Despite the assurances of the Treaty of Dancing Rabbit Creek, Choctaw lands in the Indian Territory were not safe from pre-emption by the U.S. Government. Negotiations between U.S. Agents and the Choctaw government in Indian Territory for allotment of Choctaw Land in Indian Territory an opening of “surplus” lands for white settlement began in 1893. To affect its aim of allowing white settlement of the Territory, the Commission to the Five Civilized Tribes was created by congress. This body, commonly called the Dawes Commission for the name of its chairman, Henry Dawes, was created to negotiate with the Cherokees, Chickasaws, Choctaws, Creeks and Seminoles for the division of their land in the Indian Territory and for the division of their land in the Indian Territory and for the allotment of individual tracts of one-quarter section to each Indian head of family.
The land remaining was to be sold to white settlers. The Choctaws were to retain an interest in the lands that contained their natural resources (coal and asphalt).
In connection with obtaining these resources, it became necessary to create a roll of all the members of the Choctaw tribe in Oklahoma.

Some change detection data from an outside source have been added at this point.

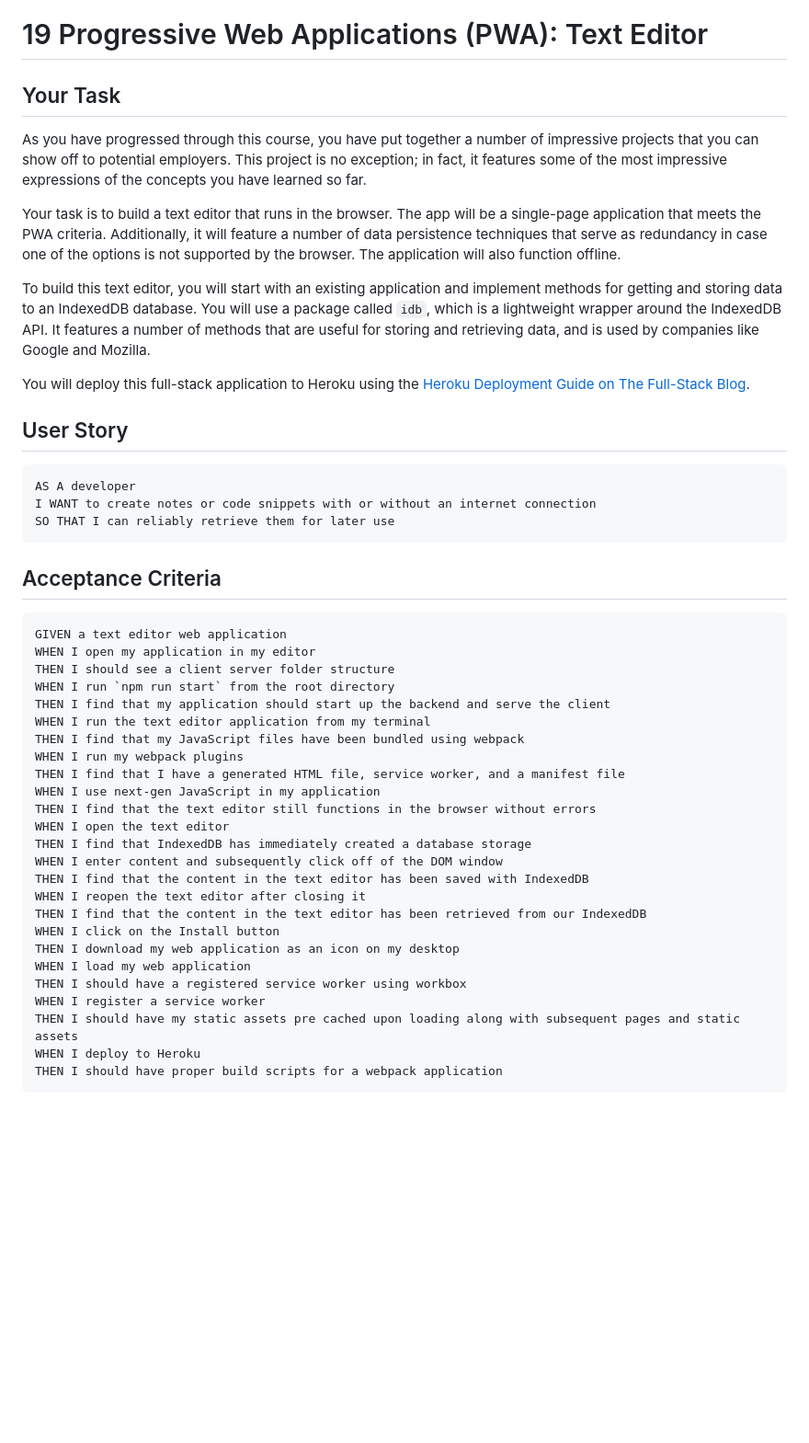
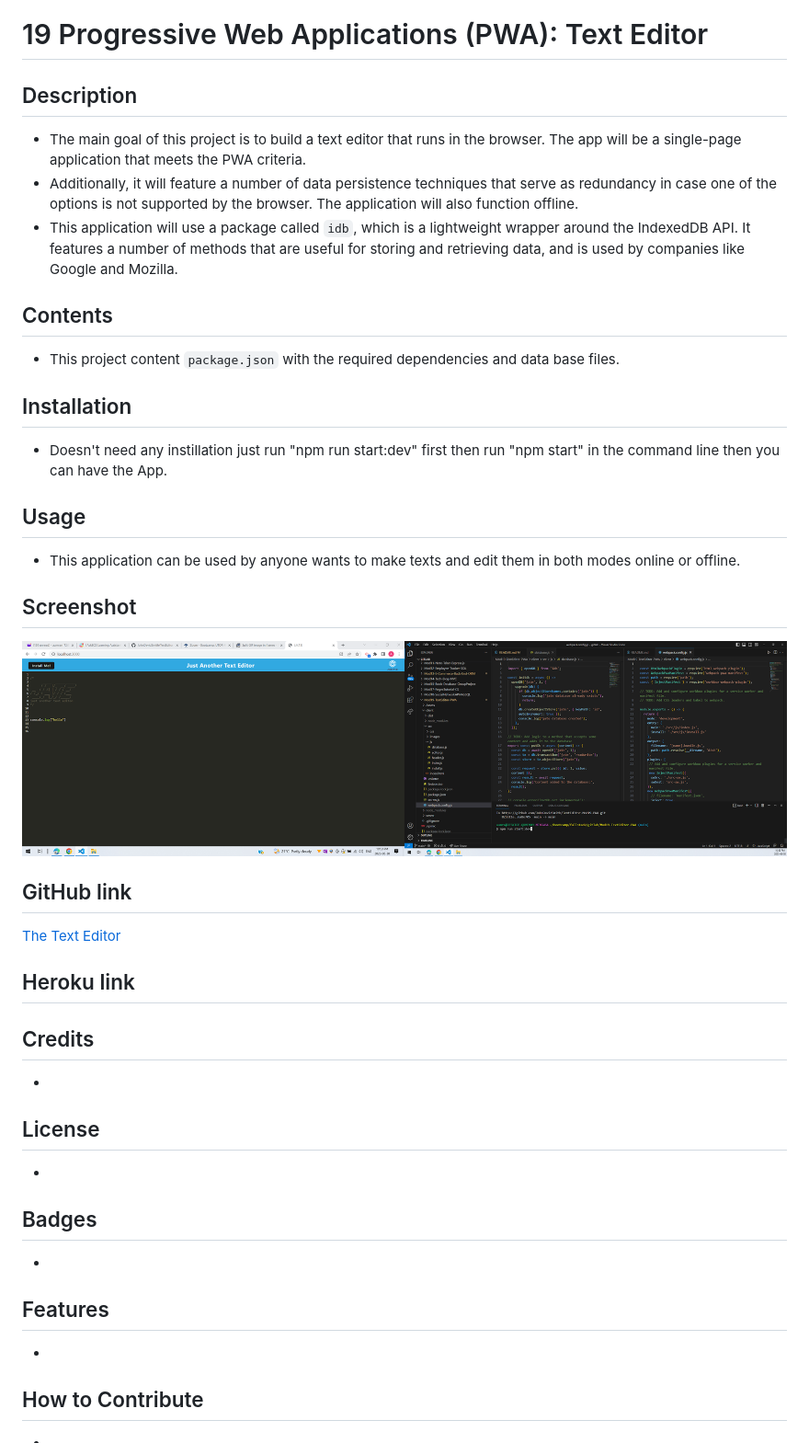
Before and after one commit to JohnDavidSmith/TextEditor-Mod19-PWA, a Markdown page: README.md, the part around the change printed below. Shown: that part at 92% size. Drawn GitHub-style; pictures changed too: Assets/Screenshot of the Text Editor.png (added); blank space fills up the shorter version.

````diff
--- a/README.md
+++ b/README.md
@@ -1,51 +1,46 @@
 # 19 Progressive Web Applications (PWA): Text Editor
 
-## Your Task
+## Description
 
-As you have progressed through this course, you have put together a number of impressive projects that you can show off to potential employers. This project is no exception; in fact, it features some of the most impressive expressions of the concepts you have learned so far.
+* The main goal of this project is to build a text editor that runs in the browser. The app will be a single-page application that meets the PWA criteria.
+* Additionally, it will feature a number of data persistence techniques that serve as redundancy in case one of the options is not supported by the browser. The application will also function offline.
+* This application will use a package called `idb`, which is a lightweight wrapper around the IndexedDB API. It features a number of methods that are useful for storing and retrieving data, and is used by companies like Google and Mozilla.
 
-Your task is to build a text editor that runs in the browser. The app will be a single-page application that meets the PWA criteria. Additionally, it will feature a number of data persistence techniques that serve as redundancy in case one of the options is not supported by the browser. The application will also function offline.
+## Contents
 
-To build this text editor, you will start with an existing application and implement methods for getting and storing data to an IndexedDB database. You will use a package called `idb`, which is a lightweight wrapper around the IndexedDB API. It features a number of methods that are useful for storing and retrieving data, and is used by companies like Google and Mozilla.
+* This project content `package.json` with the required dependencies and data base files.
+
+## Installation
+
+* Doesn't need any instillation just run "npm run start:dev" first then run "npm start" in the command line then you can have the App.
+
+## Usage
+
+* This application can be used by anyone wants to make texts and edit them in both modes online or offline.
+
+## Screenshot
+
+![Screenshot of the Text Editor](./Assets/Screenshot%20of%20the%20Text%20Editor.png)
+
+## GitHub link
+
+[The Text Editor](https://github.com/JohnDavidSmith/TextEditor-Mod19-PWA)
+
+## Heroku link
 
 
-You will deploy this full-stack application to Heroku using the [Heroku Deployment Guide on The Full-Stack Blog](https://coding-boot-camp.github.io/full-stack/heroku/heroku-deployment-guide).
+## Credits
+*
 
-## User Story
+## License
+*
 
-```md
-AS A developer
-I WANT to create notes or code snippets with or without an internet connection
-SO THAT I can reliably retrieve them for later use
-```
+## Badges
+*
 
-## Acceptance Criteria
+## Features
+*
 
-```md
-GIVEN a text editor web application
-WHEN I open my application in my editor
-THEN I should see a client server folder structure
-WHEN I run `npm run start` from the root directory
-THEN I find that my application should start up the backend and serve the client
-WHEN I run the text editor application from my terminal
-THEN I find that my JavaScript files have been bundled using webpack
-WHEN I run my webpack plugins
-THEN I find that I have a generated HTML file, service worker, and a manifest file
-WHEN I use next-gen JavaScript in my application
-THEN I find that the text editor still functions in the browser without errors
-WHEN I open the text editor
-THEN I find that IndexedDB has immediately created a database storage
-WHEN I enter content and subsequently click off of the DOM window
-THEN I find that the content in the text editor has been saved with IndexedDB
-WHEN I reopen the text editor after closing it
-THEN I find that the content in the text editor has been retrieved from our IndexedDB
-WHEN I click on the Install button
-THEN I download my web application as an icon on my desktop
-WHEN I load my web application
-THEN I should have a registered service worker using workbox
-WHEN I register a service worker
-THEN I should have my static assets pre cached upon loading along with subsequent pages and static assets
-WHEN I deploy to Heroku
-THEN I should have proper build scripts for a webpack application
-```
+## How to Contribute
+*
 
````
Also changed, not shown: other parts of README.md (+2 -92 lines).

The minutes of the enrolling authorities and the Commission to the Five Civilized Tribes (and the records of the U.S. district courts that adjudicated contested enrollment) became a comprehensive record that continues to be used by contemporary tribes for enrollment and legal purposes.
An index to the rolls that were created by the Dawes commission is available for sale from the National Archives but is also found in many libraries and state archives.
Individual and family case records are housed in the Ft. Worth, Texas Branch of the U.S. Archives. If you find a name of one of your ancestors on the Dawes Roll, you may obtain a copy of the file concerning the ancestor by requesting it from the Fort Worth branch of the Archives.
The file normally contains an enrollment card which lists all family members, their relationship to the head of family, a blood quantum of each family, their residence (by district of the Choctaw Nation), and it may contain testimony given to the Dawes Commission concerning the family. Other material concerning the individual case may also be found in the file.